I feel the boat rise slightly as it slows to a stop. From the fore-cabin: "What's wrong? What just happened?" OMG! We're aground! Whose idea was it to explore on a falling tide? I know that time is of the essence and I quickly put the anchor into the dingy and paddle astern hoping I can kedge off. No luck! In just the few minutes that it takes to row the anchor astern, the boat as already starting to list to starboard. This is not good. Thoughts are running through my mind. I can let the boat go onto it's beam. I quickly form a plan. Again I get into the dingy, but this time I row the anchor out as far as I can toward the deepest water which is off the port beam. I drop the anchor, row back to WhiskyJack, and get a purchase as high on the mast as I can reach from the deck. I haul against the anchor and begin to pull the boat back upright, stopping when I get it to about 5 degrees heel to starboard.
|Birds sitting on the anchor rode|

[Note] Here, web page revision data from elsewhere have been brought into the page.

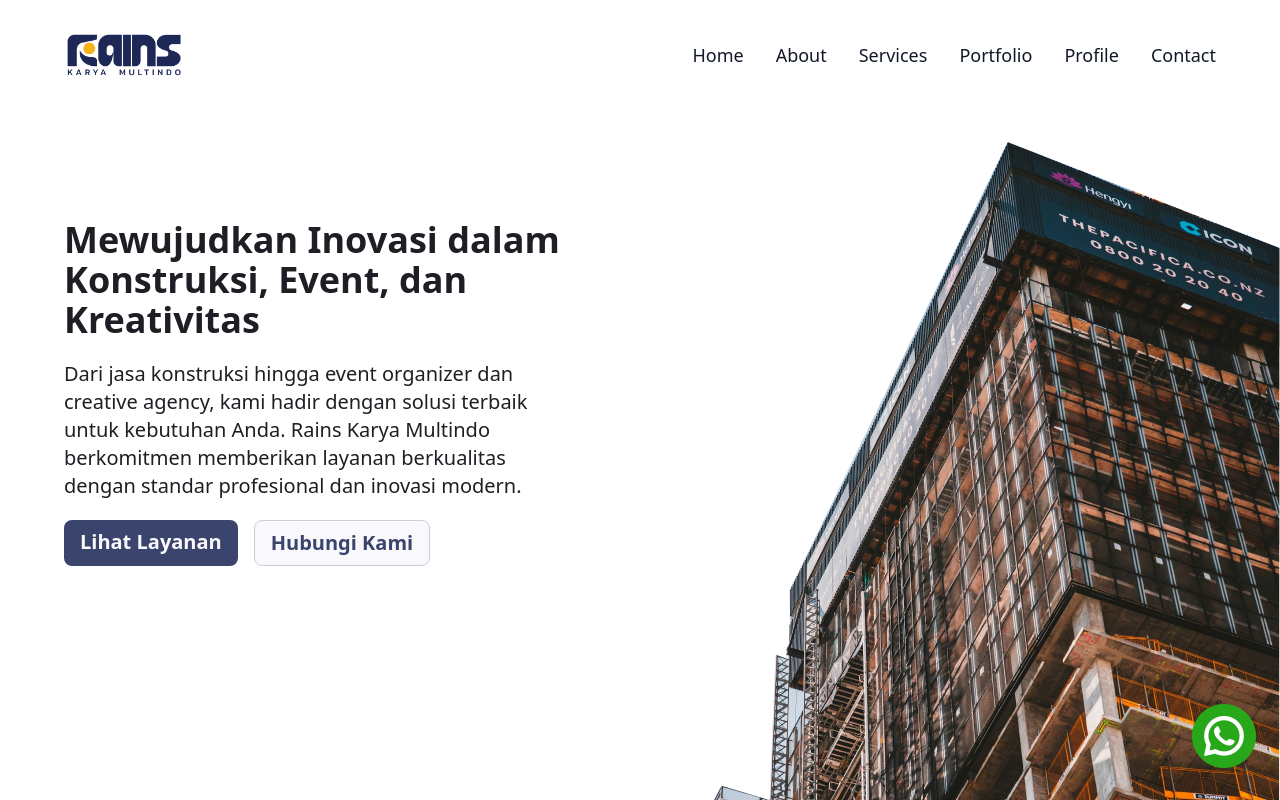
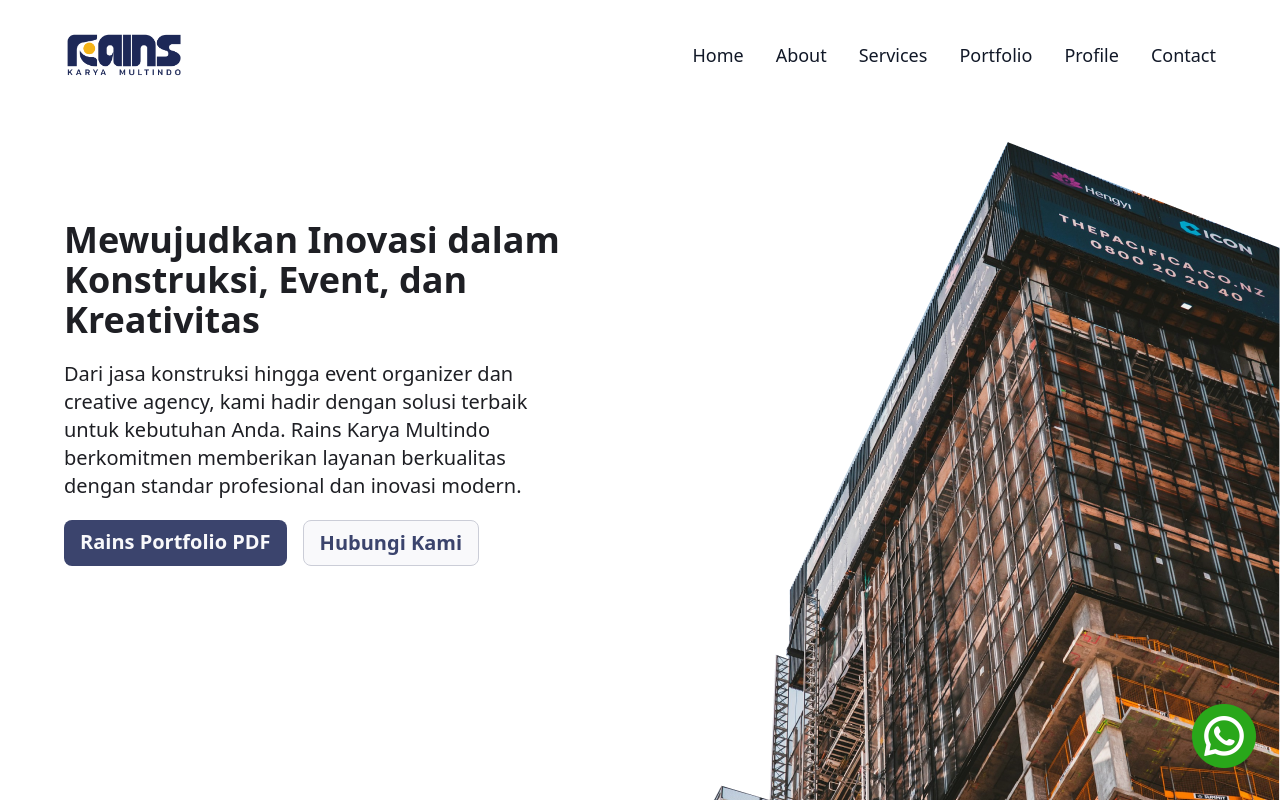
Before and after one commit to ganimalqudhaifi/freelance-rains-karya-multindo, a Next.js app: page / in a window 1280 px wide. Shown: the top 800 px of the page. Built offline with nearby package versions, Linux system fonts and the light colour scheme.

Commit message:
Add Rains Portfolio PDF

```diff
--- a/src/components/hero-section.tsx
+++ b/src/components/hero-section.tsx
@@ -18,11 +18,18 @@ export default function HeroSection() {
           dan inovasi modern.
         </p>
         <div className="text-xl flex flex-col md:flex-row justify-center md:justify-start space-y-2 md:space-y-0 md:space-x-4 font-semibold">
-          <Link
+          {/* <Link
             href="#services"
             className="px-4 py-2 bg-primary-dark text-neutral-light rounded-lg duration-300 hover:shadow-md hover:bg-primary-600"
           >
             Lihat Layanan
+          </Link> */}
+          <Link
+            href="/files/rains-karya-multindo-company-profile.pdf"
+            download
+            className="px-4 py-2 bg-primary-dark text-neutral-light rounded-lg duration-300 hover:shadow-md hover:bg-primary-600"
+          >
+            Rains Portfolio PDF
           </Link>
           <Link
             href="#contact"
```
Also changed, not shown: 1 other file (tests, documents, lock files or other folders).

Then we wait. Any movement of us on the boat from one side to the other causes the boat to heel more or less. We cannot let the vessel go to port, she must stay with a slight starboard heel because there is no line on the starboard side to prevent a roll to port. For about 30 minutes it's a balancing act. Stand slightly to starboard, if the boat starts to move to port, I move to starboard, and visa-versa. I do not know just how much force it will take for the anchor to drag, and it if does we're done. Finally, the boat settles slightly into the muddy bottom and becomes stable.
The tide fell, making bare some of the land around the boat. When it does, the channel becomes apparent. It is 50 yards to the west of where is was charted. And, what about the First Mate. To say she was not happy might be understating the emotions. And I can understand her point of view. How is it to be awakened from peaceful sleep into the chaos of a grounding. How helpless we feel at the mercy of the tide.
|Sunset, just east of Astoria near Tongue Point|
"And, what about my day in Astoria?", she asks. Needless to say when I explain that high tide isn't until 1500 hrs, that we won't float until about 1300 hours, that the trip to Astoria against the flood tide is now estimated to about 5 hours, my mate's response was less than joyful. The best that I could offer as a "light at the end of the tunnel" was that we would be arriving about dinner time and that I would be happy to buy her dinner with wine and dessert (and anything else she wanted). And it didn't hurt that I explained that we had an extra day in our itinerary and that it would be spend in Astoria.
So ends this story of the Beauty of the Estuary and the Beast of Grounding.